The global automotive industry faces the challenge of moving on from the fossil fuels era to electric cars, despite the existence of various hurdles. At the same time, diesel is beginning to lose its competitive edge over gasoline, prompting auto industries to declare their disengagement from investments concerning the further development of diesel-fueled vehicles.
In Greece, diesel fuel, as an auto energy choice, made a delayed entry into the market. Its wider use in major cities here was only permited five years ago. Two years later, in 2013, diesel-powered vehicle sales captured first place in the Greek market. Diesel was lower-priced, offered greater mileage and less emissions. This was good news for drivers in recession-struck Greece.
In response, car makers of models running on gasoline took measures to significantly reduce consumption levels by focusing on the development of smaller engines combined with the adoption of turbo technology. Lower fuel consumption levels in this auto category have virtually wiped out the advantage enjoyed by diesel cars in recent years.
Though diesel vehicle models emit less greenhouse gases, the nitrogen oxides they release are more hazardous for human health. Or, as put by British broadcaster Jeremy Clarkson, diesel cars are good news for polar bears but bad news for the health of people living in cities.
The European Commision has set specific limits for such emissions and is expected to follow up with new, even stricter limits next spring.
A recent study showed that many car producers have been providing false information on the nitrogen oxide emission levels of their car models. In some cases, emissions were as much as fifteen times over the limit. The recent VW diesel emissions cover-up scandal, just the tip of the iceberg, as things have turned out, has also affected the public’s perception of diesel technology.
VW has sought to rectify its corporate image by announcing major investment plans for the development of new eco-friendly vehicles. Though the move has been widely received as a mere PR gimmick, there must be some truth in it if the amount of money being spent by the German car producer on new models is taken into account. VW’s product range objective includes 30 electric car models by 2025.
Without a doubt, this reflects a wider auto industry trend. Car producers are now discouraged to invest in cleaner diesel technology as they concurrently face the challenge of adapting to electric cars, viewed as the industry’s future. Auto makers believe they cannot take on three fronts at once and, as a result, are opting to focus on gasoline and electric car technology.

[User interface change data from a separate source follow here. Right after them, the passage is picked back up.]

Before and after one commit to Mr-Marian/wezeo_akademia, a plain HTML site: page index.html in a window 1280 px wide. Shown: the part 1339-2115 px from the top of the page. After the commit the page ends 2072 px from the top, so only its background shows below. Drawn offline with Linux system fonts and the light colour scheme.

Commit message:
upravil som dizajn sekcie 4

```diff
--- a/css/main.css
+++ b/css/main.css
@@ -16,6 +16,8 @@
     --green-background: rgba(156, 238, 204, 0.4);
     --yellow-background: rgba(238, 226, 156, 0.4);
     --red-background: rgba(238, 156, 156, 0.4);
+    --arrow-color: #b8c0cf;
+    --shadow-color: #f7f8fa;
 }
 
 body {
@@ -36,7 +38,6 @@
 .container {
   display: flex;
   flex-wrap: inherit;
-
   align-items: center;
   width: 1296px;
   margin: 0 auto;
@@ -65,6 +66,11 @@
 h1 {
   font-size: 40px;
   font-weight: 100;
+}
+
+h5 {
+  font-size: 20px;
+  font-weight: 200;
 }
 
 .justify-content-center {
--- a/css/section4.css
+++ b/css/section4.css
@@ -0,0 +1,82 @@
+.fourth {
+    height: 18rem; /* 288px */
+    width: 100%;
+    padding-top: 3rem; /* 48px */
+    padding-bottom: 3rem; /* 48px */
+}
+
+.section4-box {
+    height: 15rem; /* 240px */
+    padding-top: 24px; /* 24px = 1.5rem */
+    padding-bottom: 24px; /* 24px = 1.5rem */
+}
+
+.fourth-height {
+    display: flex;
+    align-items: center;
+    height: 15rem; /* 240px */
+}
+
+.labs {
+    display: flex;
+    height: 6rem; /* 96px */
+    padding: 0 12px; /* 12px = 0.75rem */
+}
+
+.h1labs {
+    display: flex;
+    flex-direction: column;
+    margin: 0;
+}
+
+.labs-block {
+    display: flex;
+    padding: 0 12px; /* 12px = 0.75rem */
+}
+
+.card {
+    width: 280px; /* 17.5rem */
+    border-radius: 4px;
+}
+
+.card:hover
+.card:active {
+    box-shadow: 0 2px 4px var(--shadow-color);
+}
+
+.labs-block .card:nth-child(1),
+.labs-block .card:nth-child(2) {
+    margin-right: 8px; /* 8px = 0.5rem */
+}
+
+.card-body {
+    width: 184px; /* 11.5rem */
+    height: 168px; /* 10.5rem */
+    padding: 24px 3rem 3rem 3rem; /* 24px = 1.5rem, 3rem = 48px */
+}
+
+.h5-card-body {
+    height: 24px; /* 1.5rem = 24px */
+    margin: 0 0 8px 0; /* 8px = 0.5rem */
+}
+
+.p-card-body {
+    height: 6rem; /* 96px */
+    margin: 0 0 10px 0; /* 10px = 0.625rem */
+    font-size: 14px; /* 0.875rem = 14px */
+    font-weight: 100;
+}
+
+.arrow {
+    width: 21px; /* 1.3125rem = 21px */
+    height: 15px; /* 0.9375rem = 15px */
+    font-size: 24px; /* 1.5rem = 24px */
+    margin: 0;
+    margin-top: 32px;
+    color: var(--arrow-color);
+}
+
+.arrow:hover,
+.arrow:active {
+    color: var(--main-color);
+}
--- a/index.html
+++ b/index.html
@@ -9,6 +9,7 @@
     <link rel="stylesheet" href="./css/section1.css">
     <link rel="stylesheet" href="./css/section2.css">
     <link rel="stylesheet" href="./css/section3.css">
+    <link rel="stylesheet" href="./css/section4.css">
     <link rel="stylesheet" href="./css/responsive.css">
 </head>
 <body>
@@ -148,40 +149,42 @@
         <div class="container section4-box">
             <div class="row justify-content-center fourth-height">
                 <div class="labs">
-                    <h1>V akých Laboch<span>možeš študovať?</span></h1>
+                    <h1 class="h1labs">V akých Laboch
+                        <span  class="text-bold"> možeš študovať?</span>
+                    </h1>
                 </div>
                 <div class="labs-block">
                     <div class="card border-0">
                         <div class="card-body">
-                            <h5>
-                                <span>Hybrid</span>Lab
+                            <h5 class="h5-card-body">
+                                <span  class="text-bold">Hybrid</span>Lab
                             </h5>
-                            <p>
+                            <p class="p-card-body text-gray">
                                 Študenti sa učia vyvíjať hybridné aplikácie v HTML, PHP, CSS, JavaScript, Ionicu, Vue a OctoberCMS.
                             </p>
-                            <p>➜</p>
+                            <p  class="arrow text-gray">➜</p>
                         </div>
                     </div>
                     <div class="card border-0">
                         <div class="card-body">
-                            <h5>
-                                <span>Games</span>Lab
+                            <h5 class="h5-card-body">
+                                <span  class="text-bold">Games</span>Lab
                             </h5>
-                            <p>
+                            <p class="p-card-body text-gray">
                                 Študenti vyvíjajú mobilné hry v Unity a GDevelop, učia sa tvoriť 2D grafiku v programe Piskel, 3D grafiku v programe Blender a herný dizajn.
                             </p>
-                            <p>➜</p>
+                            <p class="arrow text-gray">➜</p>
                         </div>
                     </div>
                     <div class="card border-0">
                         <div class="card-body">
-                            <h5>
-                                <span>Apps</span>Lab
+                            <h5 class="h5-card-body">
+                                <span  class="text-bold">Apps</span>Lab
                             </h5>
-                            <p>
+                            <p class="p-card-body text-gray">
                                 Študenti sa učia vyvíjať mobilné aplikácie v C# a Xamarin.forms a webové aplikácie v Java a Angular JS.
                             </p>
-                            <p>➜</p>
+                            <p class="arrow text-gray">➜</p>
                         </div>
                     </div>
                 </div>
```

There is a long way to go in the development of electric car technology, still at an embryonic stage. The high cost of electric car models and, to a lesser extent, the lack of refueling station infrastructure, especially in countries such as Greece, where drivers generally do not posses private garages, act as deterrents. On the other hand, some technological progress has been made, allowing electric cars to run for about 300 kilometers based on a single charge. Also, the battery recharging time needed is now far swifter.

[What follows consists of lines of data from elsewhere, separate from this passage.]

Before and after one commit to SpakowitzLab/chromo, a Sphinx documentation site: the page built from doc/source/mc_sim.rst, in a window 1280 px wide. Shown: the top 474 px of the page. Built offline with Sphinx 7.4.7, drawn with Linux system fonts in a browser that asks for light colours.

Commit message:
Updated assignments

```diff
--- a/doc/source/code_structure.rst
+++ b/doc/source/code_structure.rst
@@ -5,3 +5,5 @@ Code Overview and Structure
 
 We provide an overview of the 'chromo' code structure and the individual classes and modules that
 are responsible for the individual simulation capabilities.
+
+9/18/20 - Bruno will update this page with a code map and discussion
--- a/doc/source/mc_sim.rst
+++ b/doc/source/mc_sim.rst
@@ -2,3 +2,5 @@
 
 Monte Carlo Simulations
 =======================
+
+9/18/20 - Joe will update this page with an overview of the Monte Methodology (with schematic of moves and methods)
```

Electric car producers and governments around the world anticipate this developing technology will make electric cars far more affordable for drivers between 2020 and 2025, making them competitive against conventional models.